▸ **Your assignment**
Write out all of the records below precisely as given, omitting the images.

▸ **Source material**
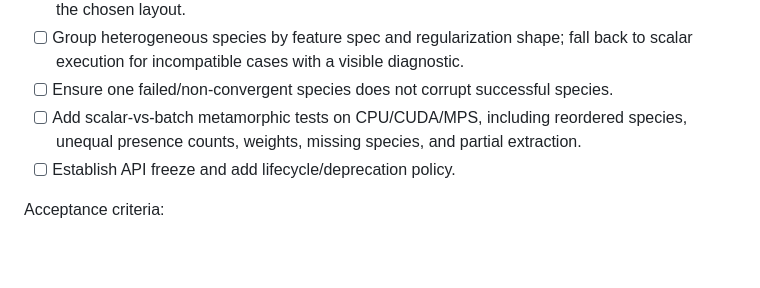
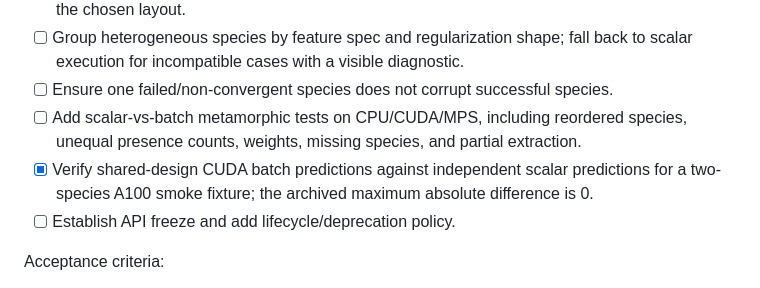
Before and after one commit to thisistaimur/maxentgpu, a Markdown page: PLAN.md, the part around the change. GitHub-like rendering; blank space fills up the shorter version.

Commit message:
docs: archive CUDA batch parity checkpoint

```diff
--- a/PLAN.md
+++ b/PLAN.md
@@ -637,6 +637,8 @@ Tasks:
 - [ ] Ensure one failed/non-convergent species does not corrupt successful species.
 - [ ] Add scalar-vs-batch metamorphic tests on CPU/CUDA/MPS, including reordered species,
   unequal presence counts, weights, missing species, and partial extraction.
+- [x] Verify shared-design CUDA batch predictions against independent scalar predictions
+  for a two-species A100 smoke fixture; the archived maximum absolute difference is 0.
 - [ ] Establish API freeze and add lifecycle/deprecation policy.
 
 Acceptance criteria:
```
Also changed, not shown: benchmarks/manifests/accelerator-checkpoint-cuda-batch-a100.md (added, +49 -0 lines).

▸ **Answer space**
Before and after one commit to thisistaimur/maxentgpu, a Markdown page: PLAN.md, the part around the change. GitHub-like rendering; blank space fills up the shorter version.

Commit message:
docs: archive CUDA batch parity checkpoint

```diff
--- a/PLAN.md
+++ b/PLAN.md
@@ -637,6 +637,8 @@ Tasks:
 - [ ] Ensure one failed/non-convergent species does not corrupt successful species.
 - [ ] Add scalar-vs-batch metamorphic tests on CPU/CUDA/MPS, including reordered species,
   unequal presence counts, weights, missing species, and partial extraction.
+- [x] Verify shared-design CUDA batch predictions against independent scalar predictions
+  for a two-species A100 smoke fixture; the archived maximum absolute difference is 0.
 - [ ] Establish API freeze and add lifecycle/deprecation policy.
 
 Acceptance criteria:
```
Also changed, not shown: benchmarks/manifests/accelerator-checkpoint-cuda-batch-a100.md (added, +49 -0 lines).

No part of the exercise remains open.